Scientists have discovered how two major groups of genes contribute to the neurodegeneration seen in dementia, a finding that brings them closer to uncovering new drug therapies that could stop or slow the disease’s progression.
Researchers at the University of California, Los Angeles, found two major groups of genes tied to mutations that cause an overproduction of tau, a protein that many researchers believe causes brain cells to die in certain forms of dementia. The recent study, published in the journal Nature Medicine, was primarily conducted on mice, but the researchers also did tests that showed the same genetic processes happen in human brains.
While scientists have already found genes that are connected to dementia, it has not yet been determined how those genes impact the disease’s progression. But in this study, researchers analyzed the genetic processes that cause tau to produce clumps in the brain, harm nerve cells and eventually, contribute to dementia.
The researchers focused on mice with symptoms of frontotemporal dementia — a form of early-onset dementia — because the processes that lead to a build-up of tau in the brain resemble what is thought to take place in the brains of those with Alzheimer’s disease.

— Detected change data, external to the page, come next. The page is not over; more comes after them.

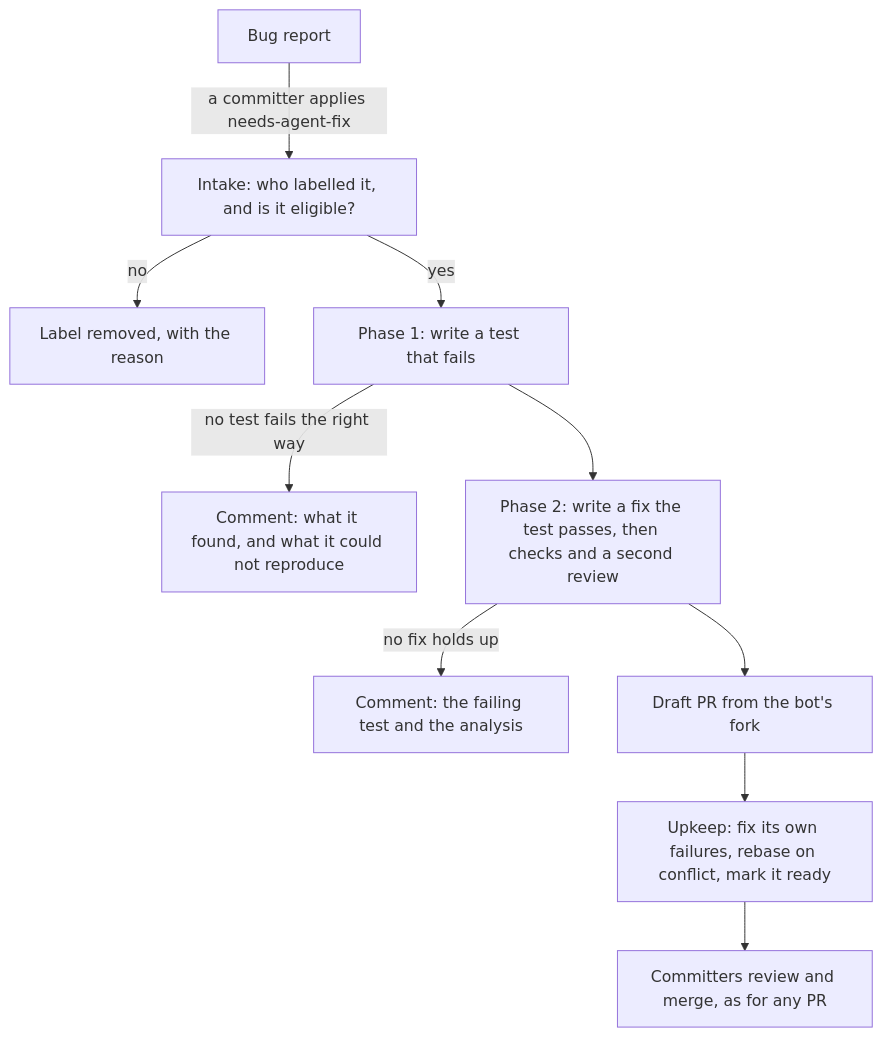
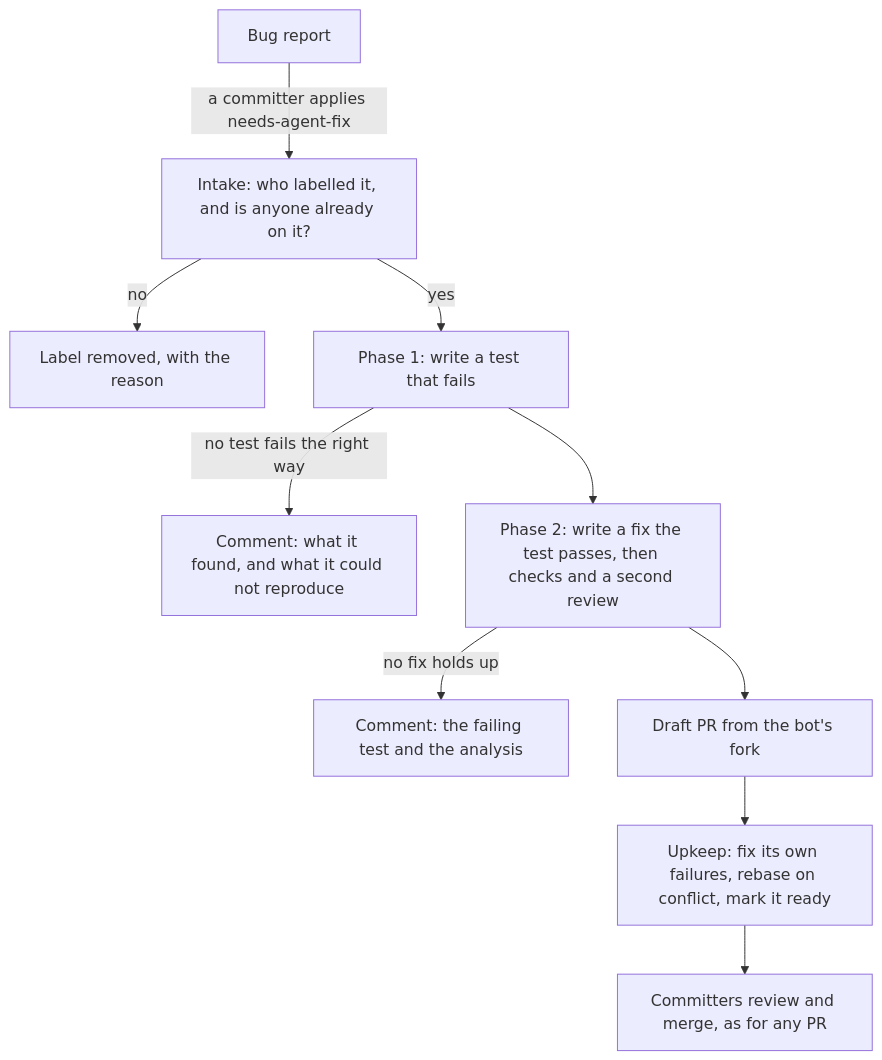
Before and after one commit to sarthakaggarwal97/valkey-ci-agent: the first of 5 diagrams in docs/design/software-factory.md, drawn with Mermaid. The commit also changed other lines of this file, not shown here.

````diff
--- a/docs/design/software-factory.md
+++ b/docs/design/software-factory.md
@@ -12,12 +12,12 @@
 ```mermaid
 flowchart TD
-    A["Bug report"] -->|"a committer applies needs-agent-fix"| B["Intake: who labelled it, and is it eligible?"]
+    A["Bug report"] -->|"a committer applies needs-agent-fix"| B["Intake: who labelled it, and is anyone already on it?"]
     B -->|"no"| X["Label removed, with the reason"]
     B -->|"yes"| C["Phase 1: write a test that fails"]
     C -->|"no test fails the right way"| D["Comment: what it found, and what it could not reproduce"]
     C --> E["Phase 2: write a fix the test passes, then checks and a second review"]
     E -->|"no fix holds up"| F["Comment: the failing test and the analysis"]
     E --> G["Draft PR from the bot's fork"]
     G --> H["Upkeep: fix its own failures, rebase on conflict, mark it ready"]
     H --> I["Committers review and merge, as for any PR"]
 ```
````
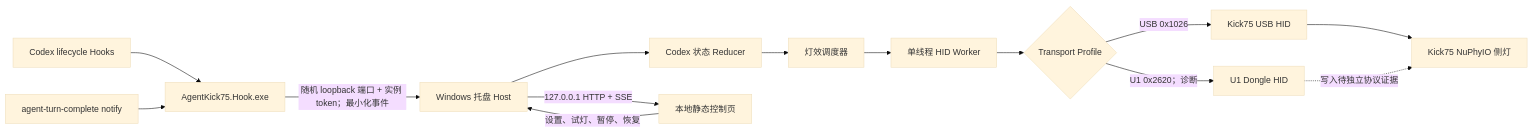
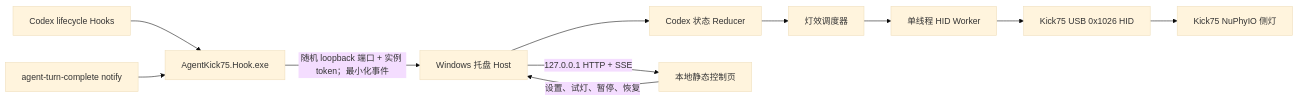
The diagram in docs/WINDOWS_CODEX_MVP_PLAN.md (QuinMeow/codex-kick75-status-lights), drawn with Mermaid (base theme) before and after one commit. The commit also changed other lines of this file and 5 other files, not shown here.

````diff
--- a/docs/WINDOWS_CODEX_MVP_PLAN.md
+++ b/docs/WINDOWS_CODEX_MVP_PLAN.md
@@ -129,16 +129,13 @@
 ```mermaid
 flowchart LR
     C["Codex lifecycle Hooks"] --> H["AgentKick75.Hook.exe"]
     N["agent-turn-complete notify"] --> H
     H -->|"随机 loopback 端口 + 实例 token；最小化事件"| T["Windows 托盘 Host"]
     T --> R["Codex 状态 Reducer"]
     R --> L["灯效调度器"]
     L --> W["单线程 HID Worker"]
-    W --> X{"Transport Profile"}
-    X -->|"USB 0x1026"| U["Kick75 USB HID"]
-    X -->|"U1 0x2620；诊断"| D["U1 Dongle HID"]
+    W --> U["Kick75 USB 0x1026 HID"]
     U --> K["Kick75 NuPhyIO 侧灯"]
-    D -.->|"写入待独立协议证据"| K
     T -->|"127.0.0.1 HTTP + SSE"| P["本地静态控制页"]
     P -->|"设置、试灯、暂停、恢复"| T
 ```
````
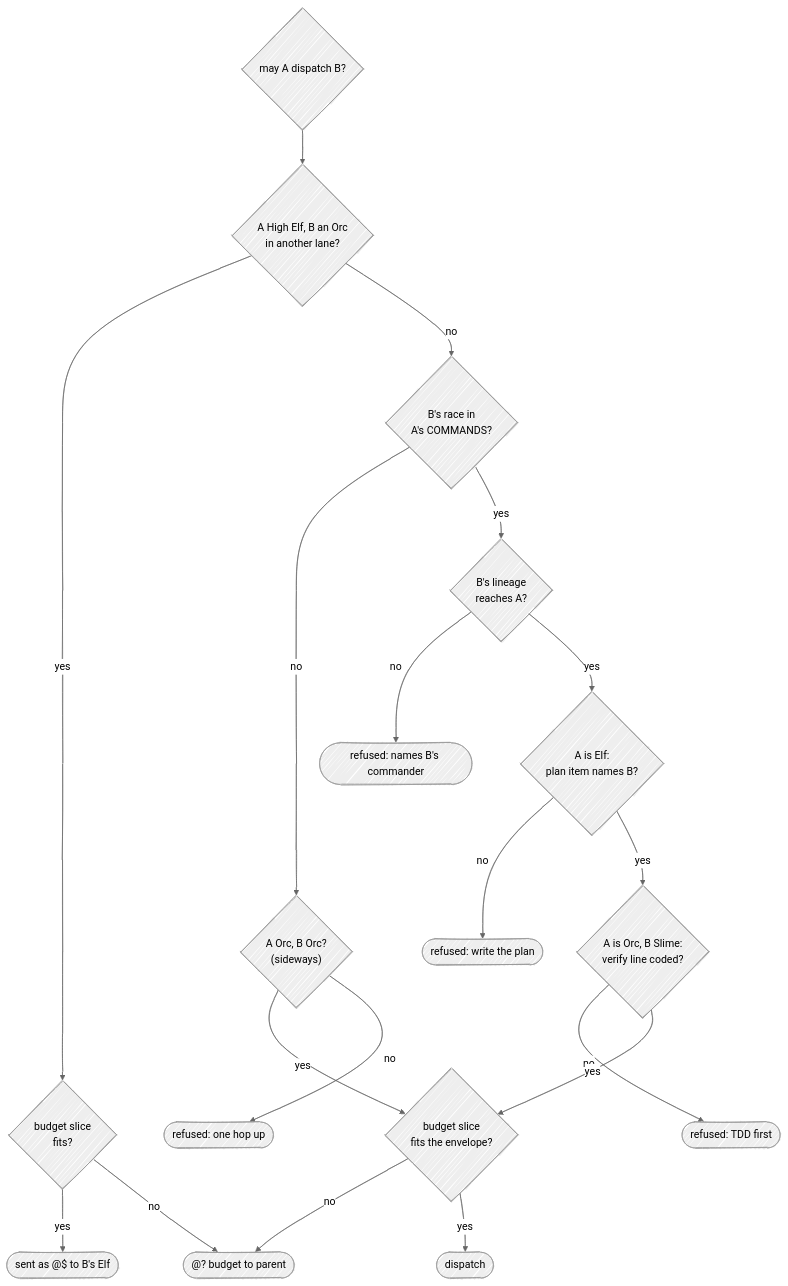
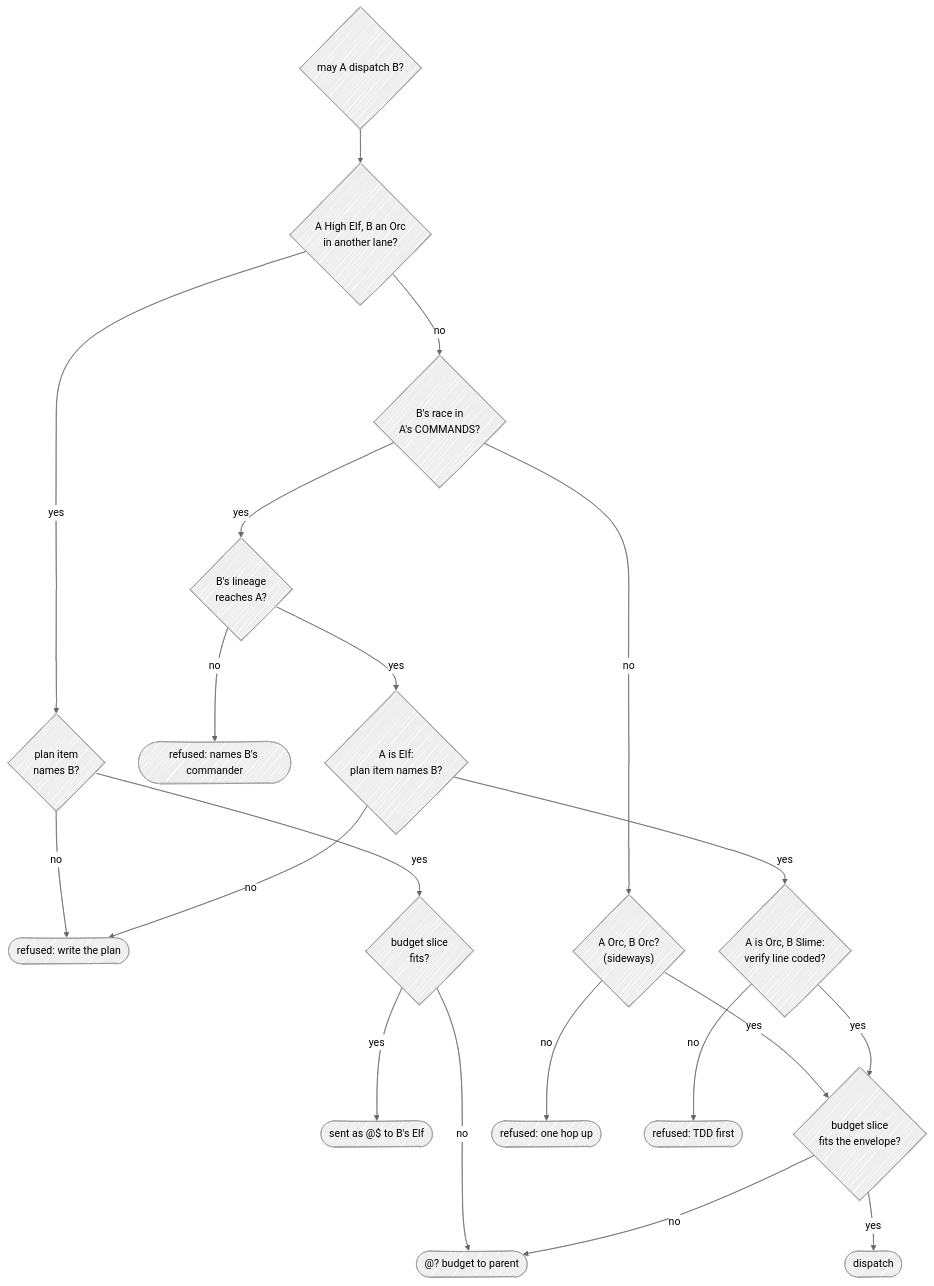
The second of 3 diagrams in docs/04-communication.md (Kaginari/mnemorph), drawn with Mermaid before and after one commit. The commit also changed other lines of this file and 18 other files, not shown here.

````diff
--- a/docs/04-communication.md
+++ b/docs/04-communication.md
@@ -110,25 +126,27 @@
 ```mermaid
 ---
 config:
   look: handDrawn
   theme: neutral
 ---
 flowchart TD
     Q{"may A dispatch B?"} --> C0{"A High Elf, B an Orc<br/>in another lane?"}
-    C0 -- yes --> C0b{"budget slice<br/>fits?"}
+    C0 -- yes --> C0a{"plan item<br/>names B?"}
+    C0a -- no --> NO3
+    C0a -- yes --> C0b{"budget slice<br/>fits?"}
     C0b -- yes --> VIA(["sent as @$ to B's Elf"])
     C0b -- no --> NO5
     C0 -- no --> C1{"B's race in<br/>A's COMMANDS?"}
     C1 -- no --> C1b{"A Orc, B Orc?<br/>(sideways)"}
     C1b -- yes --> C5
     C1b -- no --> NO1(["refused: one hop up"])
     C1 -- yes --> C2{"B's lineage<br/>reaches A?"}
     C2 -- no --> NO2(["refused: names B's commander"])
     C2 -- yes --> C3{"A is Elf:<br/>plan item names B?"}
     C3 -- no --> NO3(["refused: write the plan"])
     C3 -- yes --> C4{"A is Orc, B Slime:<br/>verify line coded?"}
     C4 -- no --> NO4(["refused: TDD first"])
     C4 -- yes --> C5{"budget slice<br/>fits the envelope?"}
     C5 -- no --> NO5(["@? budget to parent"])
     C5 -- yes --> OK(["dispatch"])
 ```
````
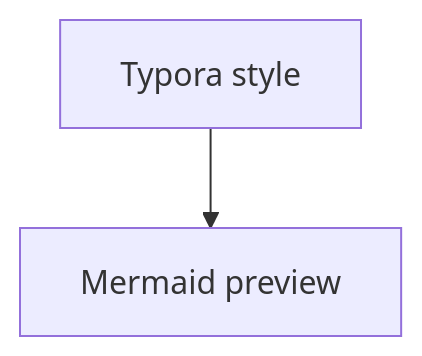
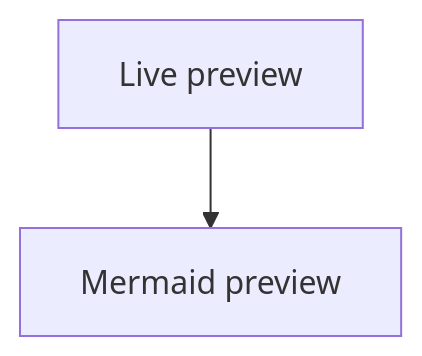
One commit to Pippinrao/LumaMark changed the second of 27 diagrams in tests/fixtures/markdown/mermaid-gallery.md. Above: the diagram before and after it, drawn with Mermaid. The commit also changed 391 other files, not shown here.

````diff
--- a/tests/fixtures/markdown/mermaid-gallery.md
+++ b/tests/fixtures/markdown/mermaid-gallery.md
@@ -9,4 +9,4 @@
 ```mermaid
 graph TD
-  A[Typora style] --> B[Mermaid preview]
+  A[Live preview] --> B[Mermaid preview]
 ```
````
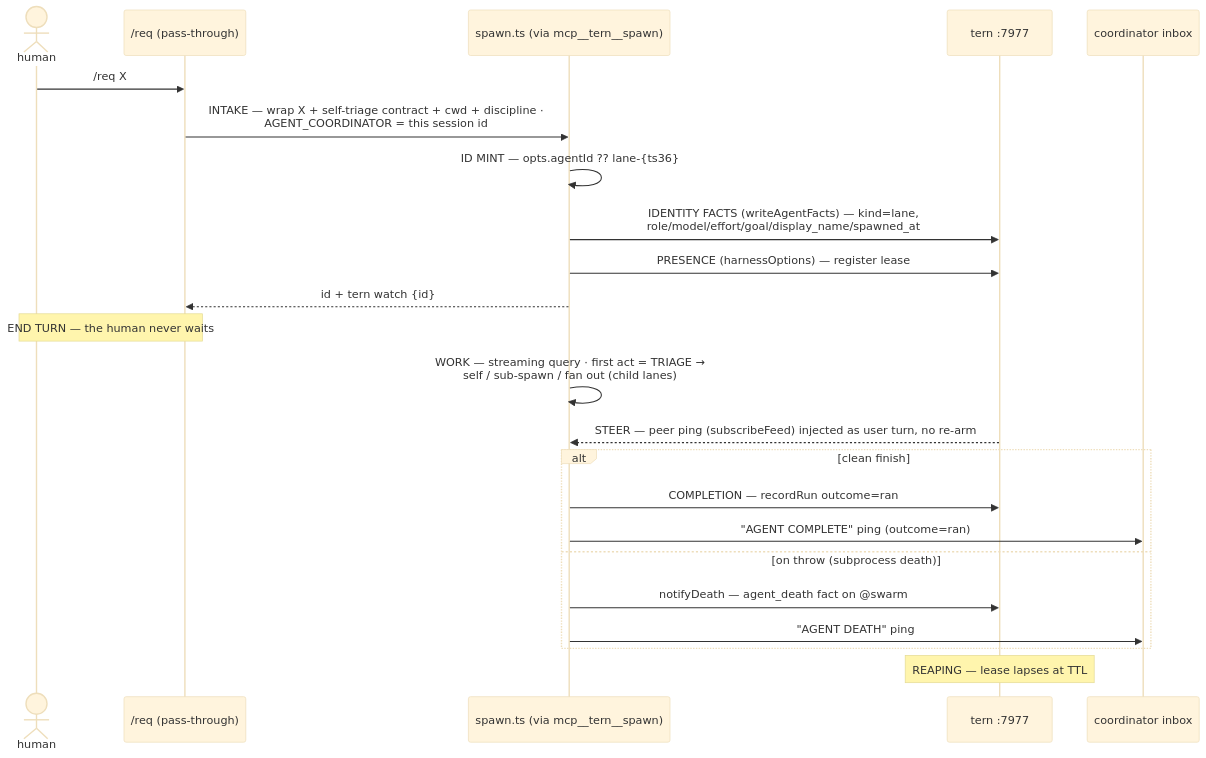
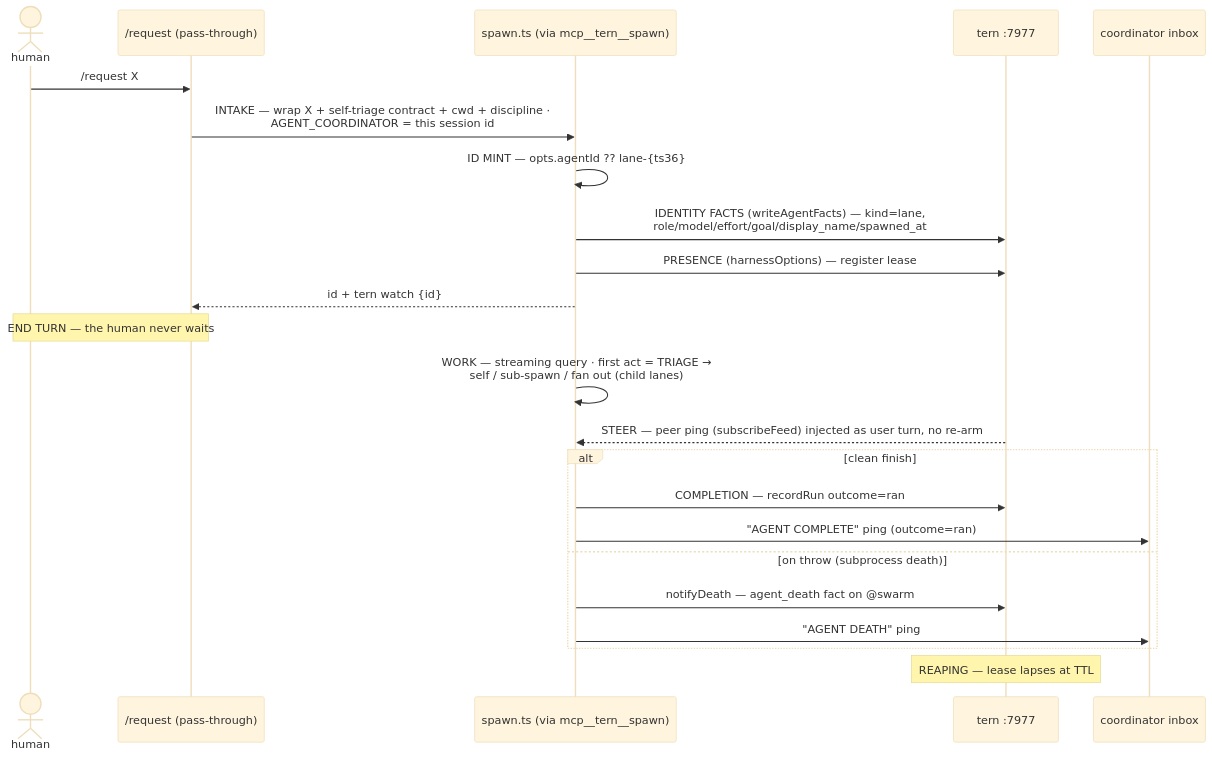
One commit to tompassarelli/firn changed the fourth of 10 diagrams in dotfiles/claude/docs/workflow-map.md. Above: the diagram before and after it, drawn with Mermaid (base theme). The commit also changed other lines of this file, not shown here.

Commit message:
docs(workflow-map): tern req -> tern request; /req -> /request (verb renamed, full-word preference)

````diff
--- a/dotfiles/claude/docs/workflow-map.md
+++ b/dotfiles/claude/docs/workflow-map.md
@@ -142,25 +142,25 @@
 ```mermaid
 sequenceDiagram
     actor H as human
-    participant R as /req (pass-through)
+    participant R as /request (pass-through)
     participant SP as spawn.ts (via mcp__tern__spawn)
     participant T as tern :7977
     participant CO as coordinator inbox
-    H->>R: /req X
+    H->>R: /request X
     R->>SP: INTAKE — wrap X + self-triage contract + cwd + discipline ·<br/>AGENT_COORDINATOR = this session id
     SP->>SP: ID MINT — opts.agentId ?? lane-{ts36}
     SP->>T: IDENTITY FACTS (writeAgentFacts) — kind=lane,<br/>role/model/effort/goal/display_name/spawned_at
     SP->>T: PRESENCE (harnessOptions) — register lease
     SP-->>R: id + tern watch {id}
     Note over H,R: END TURN — the human never waits
     SP->>SP: WORK — streaming query · first act = TRIAGE →<br/>self / sub-spawn / fan out (child lanes)
     T-->>SP: STEER — peer ping (subscribeFeed) injected as user turn, no re-arm
     alt clean finish
         SP->>T: COMPLETION — recordRun outcome=ran
         SP->>CO: "AGENT COMPLETE" ping (outcome=ran)
     else on throw (subprocess death)
         SP->>T: notifyDeath — agent_death fact on @swarm
         SP->>CO: "AGENT DEATH" ping
     end
     Note over T: REAPING — lease lapses at TTL
 ```
````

“Our study is the most comprehensive effort to date to identify the source of neurodegeneration across species and provides an important roadmap for the development of potentially effective new drugs for Alzheimer’s disease and other dementia,” said lead author Dr. Daniel Geschwind, a professor of neurology and psychiatry at UCLA.
Unlike previous studies that have only looked at one inbred mouse strain, something Geschwind’s team believes makes it difficult to connect findings to humans, the researchers looked at three strains of mice with genetic variations.
The researchers identified two gene clusters that cause tau to accumulate in the brain, leading to cell death, in all three strains of mice. Their analysis revealed that the same processes also take place in human brains.
Although drug companies have spent billions trying to target beta-amyloid, another toxic protein that is found in the brains of those with Alzheimer’s disease, these findings support previous studies that suggest targeting tau could help prevent the brain from deteriorating and developing dementia.
“It seems that in Alzheimer’s disease, amyloid accumulation in the brain starts first, but symptoms typically occur after the amyloid pathology induces the tau pathology, at which point neuronal cell death and the loss of synapses start to accelerate,” said Henri Huttunen, an instructor at the Neuroscience Center of the University of Helsinki, about a previous study that focused on the formation of Alzheimer’s disease.
The UCLA-led research team is the first to find two gene clusters that may lead to neurodegeneration. After their discovery, they searched a large database of the genetic effects of experimental drugs to find drugs that could decrease cell death. They tested the drugs on human cell cultures and found that they helped prevent neurodegeneration, an intervention that could potentially change the course of a disease like Alzheimer’s.
“There is still a significant amount of work that needs to be done to develop drugs that could be effectively used in humans against these targets, but this is an encouraging step,” said Geschwind.